Commissioner Ronnie Smith said many citizens spoke in favor of the resolution. He said the commission’s resolution received overwhelming community support.

“Once we approved it, we had a lot of people there, they applauded. So that sends a message to me that we were doing what they would love for us to do,” said Smith.

The same support was on display in Brunswick County, North Carolina this week as commissioners unanimously approved a resolution declaring the community a “constitutional protected rights county”.

The proposed resolution reaffirms the board of commissioners’ support of the right citizens have to legally possess and use firearms. It also “further pledges to oppose, within the legal means, efforts to unconstitutionally restrict such Second Amendment Rights.”

“It just reinforces our support the constitution and telling Brunswick County citizens that they have a right to the second amendment. It’s the law of our land and we will uphold the law of the constitution because we took that oath,” said Brunswick County commissioner Pat Sykes.

Many county residents showed up to the meeting in full support of the resolution.

Debra Jensen spent most of her life in New York and says she actually moved to North Carolina so her second amendment right could be protected.

“I don’t feel like anybody should have to tell me how to be able to protect myself, my family and my friends. I used to be afraid of guns and then I learned how to use them safely. I have a military family and I’m in support of our rights given to us by our forefathers,” Jensen said.

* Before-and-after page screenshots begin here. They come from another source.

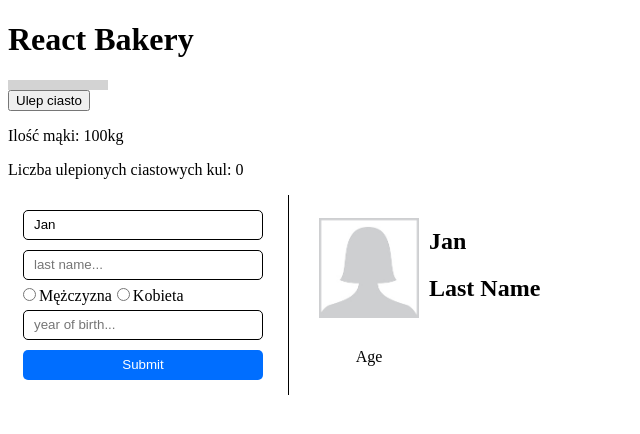
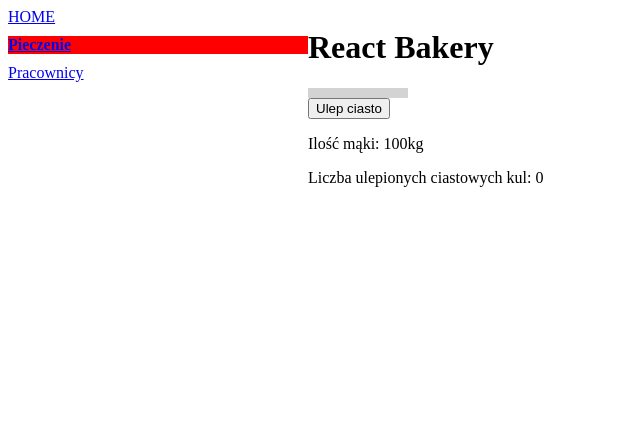
Before and after one commit to drozdowska-maria/ISA-course-react, a React app in the folder react-bakery-app-practise/: page /bakery in a window 1280 px wide. Shown: the whole page, without its empty margins (0-640 px from the left). Built offline with nearby package versions, Linux system fonts and the light colour scheme.

Commit message:
11.01.2022  react routing practise

```diff
--- a/react-bakery-app-practise/package.json
+++ b/react-bakery-app-practise/package.json
@@ -8,6 +8,7 @@
     "@testing-library/user-event": "^13.5.0",
     "react": "^17.0.2",
     "react-dom": "^17.0.2",
+    "react-router-dom": "^6.2.1",
     "react-scripts": "5.0.0",
     "web-vitals": "^2.1.3"
   },
--- a/react-bakery-app-practise/src/Bakery.js
+++ b/react-bakery-app-practise/src/Bakery.js
@@ -87,7 +87,7 @@ export const Bakery = () => {
 
 
   return (
-    <>
+    <div>
       <h1>React Bakery</h1>
       <div className={styles.progressBar}>
         <div className={styles.greenProgressBar} style={{ width: width }} />
@@ -112,7 +112,7 @@ export const Bakery = () => {
 
 
       </div>
-      <NewEmployeePage/>
-    </>
+
+    </div>
   );
 };
--- a/react-bakery-app-practise/src/Bakery.module.css
+++ b/react-bakery-app-practise/src/Bakery.module.css
@@ -71,3 +71,27 @@
     margin: 5px;
     padding: 5px;
 }
+
+
+.home {
+    display: flex;
+
+}
+
+.nav {
+    width: 300px;
+    display: flex;
+    flex-direction: column;
+    justify-content: flex-start;
+    gap: 10px;
+}
+
+.content {
+    flex: 1;
+
+}
+
+.active {
+    background: red;
+    font-weight: bolder;
+}
--- /dev/null
+++ b/react-bakery-app-practise/src/EmployeeInfo.js
@@ -0,0 +1,10 @@
+import { useParams } from "react-router-dom";
+
+export const Employeeinfo = () => {
+    const employeeId = useParams().employeeId;
+    return (
+        <div>
+            Tutaj będzie info o pracowniku o ID {employeeId}
+        </div>
+    )
+}
--- /dev/null
+++ b/react-bakery-app-practise/src/Home.js
@@ -0,0 +1,27 @@
+import React from "react";
+import { Nav } from "./Nav";
+import { Bakery } from "./Bakery";
+import styles from './Bakery.module.css';
+import { BrowserRouter, Route, Routes } from 'react-router-dom';
+import { NewEmployeePage } from "./components/NewEmployeePage";
+import { Employeeinfo } from "./EmployeeInfo";
+
+
+export const Home =  () => {
+    return (
+        <BrowserRouter>
+            <div className={styles.home}>
+                <Nav/>
+                <div className={styles.content} >
+                    <Routes>
+                        <Route path='/' element='cześć'/>
+                        <Route path='/bakery' element={<Bakery/>}/>
+                        <Route path='/employee' element={<NewEmployeePage/>}/>
+                        <Route path='/employee/:employeeId' element={<Employeeinfo/>}/>
+
+                    </Routes>
+                </div>
+            </div>
+        </BrowserRouter>
+    )
+}
--- /dev/null
+++ b/react-bakery-app-practise/src/Nav.js
@@ -0,0 +1,14 @@
+import React from "react"
+import styles from "./Bakery.module.css"
+import { NavLink } from 'react-router-dom'
+import './index.css'
+
+export const Nav = () => {
+    return (
+        <div className={styles.nav}>
+            <NavLink to="/" activeClassName='active2'>HOME</NavLink>
+            <NavLink to='/bakery' className={({isActive}) => isActive ? styles.active : undefined}>Pieczenie</NavLink>
+            <NavLink to="/employee" className={({isActive}) => isActive ? styles.active : undefined}>Pracownicy</NavLink>
+        </div>
+    )
+}
--- a/react-bakery-app-practise/src/components/EmployeeForm.js
+++ b/react-bakery-app-practise/src/components/EmployeeForm.js
@@ -11,8 +11,9 @@ export const EmployeeForm = (props) => {
         e.preventDefault();
         // console.log(document.querySelector('#dontDoThat').value);
         // console.log('this is ref', nameRef.current.value);
-        console.log(props.name)
+        console.log(nameRef)
     }
+
     return (
         <div>
             <form className={styles.employeeForm}>
--- /dev/null
+++ b/react-bakery-app-practise/src/index.css
@@ -0,0 +1,4 @@
+.active2 {
+    background-color: pink;
+
+}
--- a/react-bakery-app-practise/src/index.js
+++ b/react-bakery-app-practise/src/index.js
@@ -1,6 +1,6 @@
 // import { render } from 'react-dom';
 import  ReactDOM  from 'react-dom';
-import {Bakery} from './Bakery.js'
+import { Home } from './Home';
 
 
-ReactDOM.render(<Bakery />, document.getElementById("root"));
+ReactDOM.render(<Home />, document.getElementById("root"));
```
Also changed, not shown: 1 other file.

Maybe it’s better that the national news media has stayed largely away from covering the Second Amendment Sanctuary movement in North Carolina. It seems like the local TV stations are doing a much better job of reporting what’s taking place than the few national outlets like Public News Service that have run stories on what’s happening in counties across the state.